Cavafy, Forster & Cohen

April 29: The Greek poet Constantine Cavafy was born on this day in 1863, and he died on this day in 1933. A career civil servant, Cavafy wrote only some 150 poems, most of these almost unknown beyond his circle of friends and writers in Alexandria, Egypt. E. M. Forster, who was part of that circle for a time, introduced Cavafy to the world in a 1919 essay which famously described him as a "Greek gentleman in a straw hat, standing absolutely motionless at a slight angle to the universe":

Yes, it is Mr. Cavafy, and he is going either from his flat to the office, or from the office to the flat. If the former, he vanishes when seen, with a slight gesture of despair. If the latter, he may be prevailed upon to begin a sentence—an immense complicated yet shapely sentence, full of parentheses that never get mixed and of reservations that really do reserve; a sentence that moves with logic to its foreseen end, yet to an end that is always more vivid and thrilling than one foresaw…. It deals with the tricky behaviour of the Emperor Alexius Comnenus in 1096, or with olives, their possibilities and price, or with the fortunes of friends, or George Eliot, or the dialects of the interior of Asia Minor.

Wendy Moffat's A Great Unrecorded History: A New Life of E. M. Forster (2010) emphasizes the impact of Cavafy's unusual personality and lifestyle: "He was palpably artificial, and palpably homosexual. And he was utterly intoxicating to Forster." W. H. Auden, also a fan, helped to spread Cavafy's reputation in the West by introducing one of the first English editons of his Complete Poems. Cavafy found new readers recently when Leonard Cohen turned his poem "The God Abandons Anthony" into "Alexandra's Leaving" (Ten New Songs, 2001); below, excerpts from both, Cavafy first:

When suddenly, at midnight, you hear
an invisible procession going by
with exquisite music, voices,
don't mourn your luck that's failing now,
work gone wrong, your plans
all proving deceptive—don't mourn them uselessly.
As one long prepared, and graced with courage,
say goodbye to her, the Alexandria that is leaving.…



Suddenly the night has grown colder.

Some deity preparing to depart.

Alexandra hoisted on his shoulder,

they slip between the sentries of your heart.


Upheld by the simplicities of pleasure,

they gain the light, they formlessly entwine;

and radiant beyond your widest measure

they fall among the voices and the wine.


lt's not a trick, your senses all deceiving,

a fitful dream the morning will exhaust—

Say goodbye to Alexandra leaving,

Then say goodbye to Alexandra lost….

Daybook is contributed by Steve King, who teaches in the English Department of Memorial University in St. John's, Newfoundland.

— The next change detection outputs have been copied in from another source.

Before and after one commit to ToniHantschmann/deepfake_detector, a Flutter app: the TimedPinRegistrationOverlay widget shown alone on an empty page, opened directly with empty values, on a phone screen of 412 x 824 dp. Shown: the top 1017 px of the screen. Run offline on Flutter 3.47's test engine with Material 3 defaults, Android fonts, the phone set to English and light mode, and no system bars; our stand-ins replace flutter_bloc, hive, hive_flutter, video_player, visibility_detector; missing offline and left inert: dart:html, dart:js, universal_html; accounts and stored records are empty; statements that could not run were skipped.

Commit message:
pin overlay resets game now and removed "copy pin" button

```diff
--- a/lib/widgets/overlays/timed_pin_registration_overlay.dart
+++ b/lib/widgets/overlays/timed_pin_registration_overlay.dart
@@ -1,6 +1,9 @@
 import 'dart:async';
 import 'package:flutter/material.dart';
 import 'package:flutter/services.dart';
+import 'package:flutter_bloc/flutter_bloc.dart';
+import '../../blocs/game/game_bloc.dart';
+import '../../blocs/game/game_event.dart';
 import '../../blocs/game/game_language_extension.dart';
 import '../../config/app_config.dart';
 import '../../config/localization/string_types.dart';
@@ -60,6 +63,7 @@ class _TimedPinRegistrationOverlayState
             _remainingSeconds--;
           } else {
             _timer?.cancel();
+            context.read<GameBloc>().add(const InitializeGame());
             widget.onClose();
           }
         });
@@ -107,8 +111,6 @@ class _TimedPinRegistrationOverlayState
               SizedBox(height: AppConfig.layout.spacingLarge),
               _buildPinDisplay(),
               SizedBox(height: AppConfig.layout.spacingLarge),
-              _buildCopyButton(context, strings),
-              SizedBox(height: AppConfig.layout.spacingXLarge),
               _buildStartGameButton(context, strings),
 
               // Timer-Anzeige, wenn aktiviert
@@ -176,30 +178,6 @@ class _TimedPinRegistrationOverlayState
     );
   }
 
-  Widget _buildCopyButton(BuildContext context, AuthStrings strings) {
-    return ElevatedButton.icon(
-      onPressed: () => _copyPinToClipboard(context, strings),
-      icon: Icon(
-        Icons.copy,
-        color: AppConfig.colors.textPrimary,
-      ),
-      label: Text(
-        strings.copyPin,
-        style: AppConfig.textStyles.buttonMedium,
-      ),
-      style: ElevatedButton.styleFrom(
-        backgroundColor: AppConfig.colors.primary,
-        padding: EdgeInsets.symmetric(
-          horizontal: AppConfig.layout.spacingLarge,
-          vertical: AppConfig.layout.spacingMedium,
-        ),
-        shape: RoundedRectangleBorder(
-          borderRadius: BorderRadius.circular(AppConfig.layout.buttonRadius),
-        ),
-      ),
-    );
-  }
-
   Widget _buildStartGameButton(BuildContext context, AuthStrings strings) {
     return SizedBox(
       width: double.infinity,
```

His literary daybook began as a radio series syndicated nationally in Canada. He can be found online at

Kenneth Calhoun (Black Moon) and Lysley Tenorio (Monstress) of the Discover Great New Writers program on B-movies, heritage, and finales.

Books, CDs, DVDs to know about now
In the Light of What We Know

Zia Haider Rahman's mystery of a brilliant Bangladeshi mathematician's past barrels through the Ivy League, London high finance, and spy-haunted Afghanistan in a page-turning tale of exile, intrigue and the price of friendship. A Discover Great New Writers selection.

The People's Platform

Once touted as the foundation for tomorrow's digital democracy, the Internet is increasingly ruled by a few corporate giants, while millions of contributors till its fields for free. Astra Taylor looks at why the web has failed to deliver a communitarian cyberscape, and offers a compelling case for restoring its original vision.

A Private Venus

Dubbed "the Italian Simenon," Giorgio Scerbanenco (1911-1969) began his crime-writing career with books set in the USA, but quickly shifted scene closer to home, the city of Milan.  In this adventure, appearing in English for the first time, his underdog hero Dr. Duca Lamberti finds himself in the middle of a seedy, scantily clad criminal racket, where the presence of an outsider could result in death.